#### TASK REQUIREMENTS:
Will you extract the entries word for word? Images should not appear in the copy.

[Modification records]
-------------------------

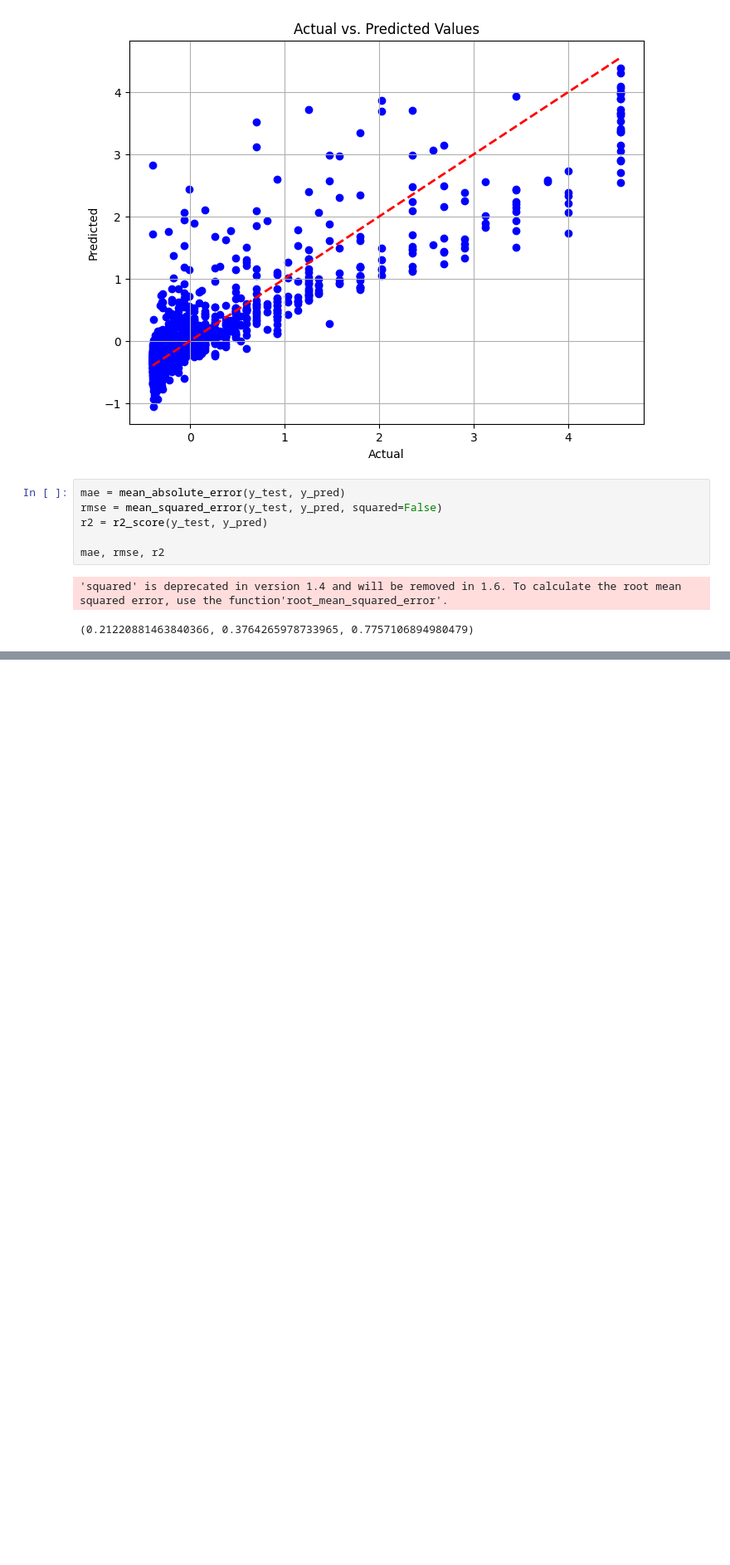
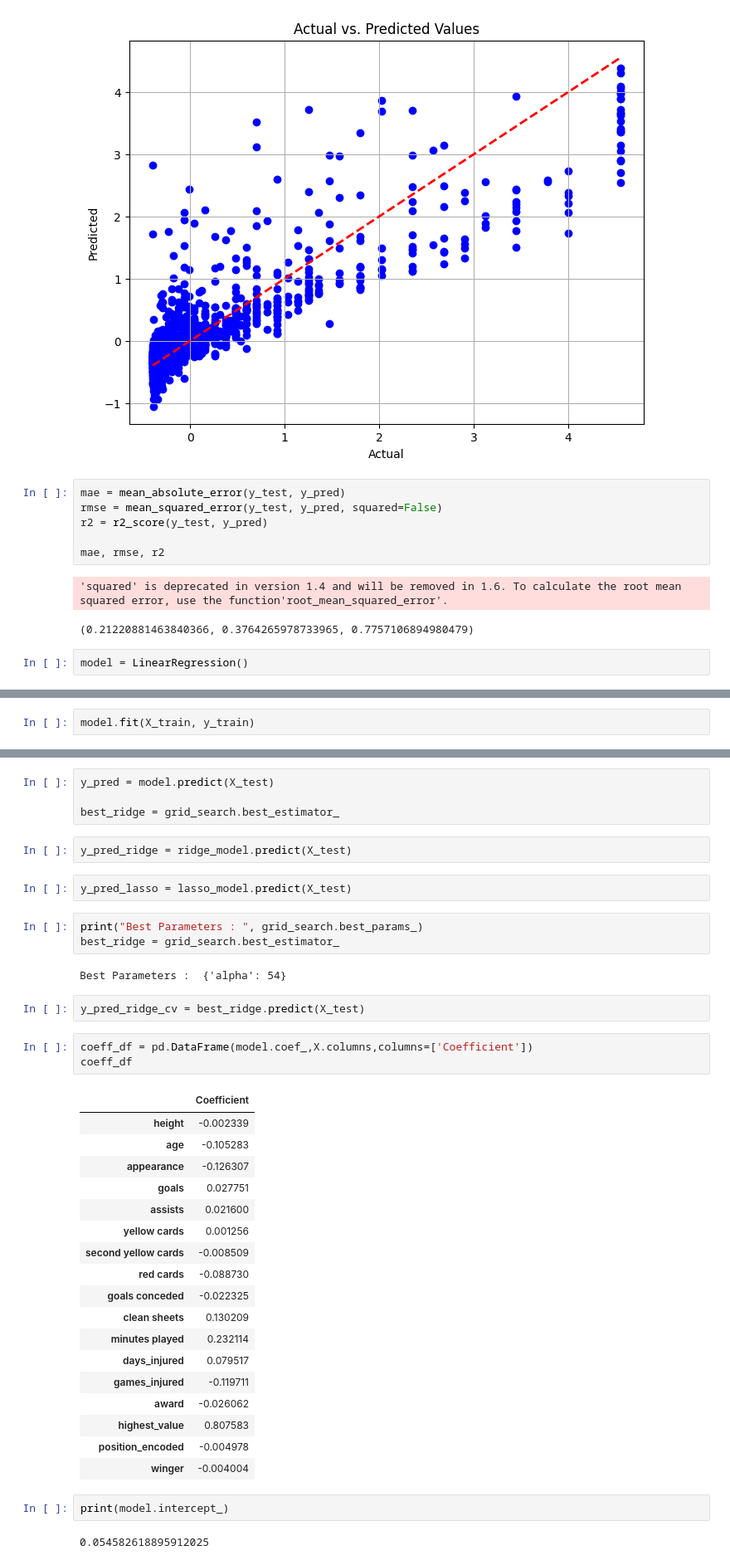
Before and after one commit to Tuwaiq-DS-ML-bootcamp-V-6/Use-case-7, a Jupyter notebook: EDA explain template_7.ipynb, the cells around one changed output, grey strips where cells are left out. Shown at 83% size. Cells and saved outputs as stored; diff of their text form; blank space fills up the shorter version.

```diff
--- a/EDA explain template_7.ipynb
+++ b/EDA explain template_7.ipynb
@@ -511,3 +515,5 @@ mae, rmse, r2
 # %% [output]
 'squared' is deprecated in version 1.4 and will be removed in 1.6. To calculate the root mean squared error, use the function'root_mean_squared_error'.
 (0.21220881463840366, 0.3764265978733965, 0.7757106894980479)
+# %%
+model = LinearRegression()
@@ -513,0 +527,2 @@ mae, rmse, r2
+# %%
+model.fit(X_train, y_train)
@@ -513,0 +546,41 @@ mae, rmse, r2
+# %%
+y_pred = model.predict(X_test)
+
+best_ridge = grid_search.best_estimator_
+# %%
+y_pred_ridge = ridge_model.predict(X_test)
+# %%
+y_pred_lasso = lasso_model.predict(X_test)
+# %%
+print("Best Parameters : ", grid_search.best_params_)
+best_ridge = grid_search.best_estimator_
+# %% [output]
+Best Parameters :  {'alpha': 54}
+# %%
+y_pred_ridge_cv = best_ridge.predict(X_test)
+# %%
+coeff_df = pd.DataFrame(model.coef_,X.columns,columns=['Coefficient'])
+coeff_df
+# %% [output]
+|  | Coefficient |
+| height | -0.002339 |
+| age | -0.105283 |
+| appearance | -0.126307 |
+| goals | 0.027751 |
+| assists | 0.021600 |
+| yellow cards | 0.001256 |
+| second yellow cards | -0.008509 |
+| red cards | -0.088730 |
+| goals conceded | -0.022325 |
+| clean sheets | 0.130209 |
+| minutes played | 0.232114 |
+| days_injured | 0.079517 |
+| games_injured | -0.119711 |
+| award | -0.026062 |
+| highest_value | 0.807583 |
+| position_encoded | -0.004978 |
+| winger | -0.004004 |
+# %%
+print(model.intercept_)
+# %% [output]
+0.054582618895912025
```
Also changed, not shown: parts of 9 cells of this notebook.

-------------------------

#### RESPONSE:
Before and after one commit to Tuwaiq-DS-ML-bootcamp-V-6/Use-case-7, a Jupyter notebook: EDA explain template_7.ipynb, the cells around one changed output, grey strips where cells are left out. Shown at 83% size. Cells and saved outputs as stored; diff of their text form; blank space fills up the shorter version.

```diff
--- a/EDA explain template_7.ipynb
+++ b/EDA explain template_7.ipynb
@@ -511,3 +515,5 @@ mae, rmse, r2
 # %% [output]
 'squared' is deprecated in version 1.4 and will be removed in 1.6. To calculate the root mean squared error, use the function'root_mean_squared_error'.
 (0.21220881463840366, 0.3764265978733965, 0.7757106894980479)
+# %%
+model = LinearRegression()
@@ -513,0 +527,2 @@ mae, rmse, r2
+# %%
+model.fit(X_train, y_train)
@@ -513,0 +546,41 @@ mae, rmse, r2
+# %%
+y_pred = model.predict(X_test)
+
+best_ridge = grid_search.best_estimator_
+# %%
+y_pred_ridge = ridge_model.predict(X_test)
+# %%
+y_pred_lasso = lasso_model.predict(X_test)
+# %%
+print("Best Parameters : ", grid_search.best_params_)
+best_ridge = grid_search.best_estimator_
+# %% [output]
+Best Parameters :  {'alpha': 54}
+# %%
+y_pred_ridge_cv = best_ridge.predict(X_test)
+# %%
+coeff_df = pd.DataFrame(model.coef_,X.columns,columns=['Coefficient'])
+coeff_df
+# %% [output]
+|  | Coefficient |
+| height | -0.002339 |
+| age | -0.105283 |
+| appearance | -0.126307 |
+| goals | 0.027751 |
+| assists | 0.021600 |
+| yellow cards | 0.001256 |
+| second yellow cards | -0.008509 |
+| red cards | -0.088730 |
+| goals conceded | -0.022325 |
+| clean sheets | 0.130209 |
+| minutes played | 0.232114 |
+| days_injured | 0.079517 |
+| games_injured | -0.119711 |
+| award | -0.026062 |
+| highest_value | 0.807583 |
+| position_encoded | -0.004978 |
+| winger | -0.004004 |
+# %%
+print(model.intercept_)
+# %% [output]
+0.054582618895912025
```
Also changed, not shown: parts of 9 cells of this notebook.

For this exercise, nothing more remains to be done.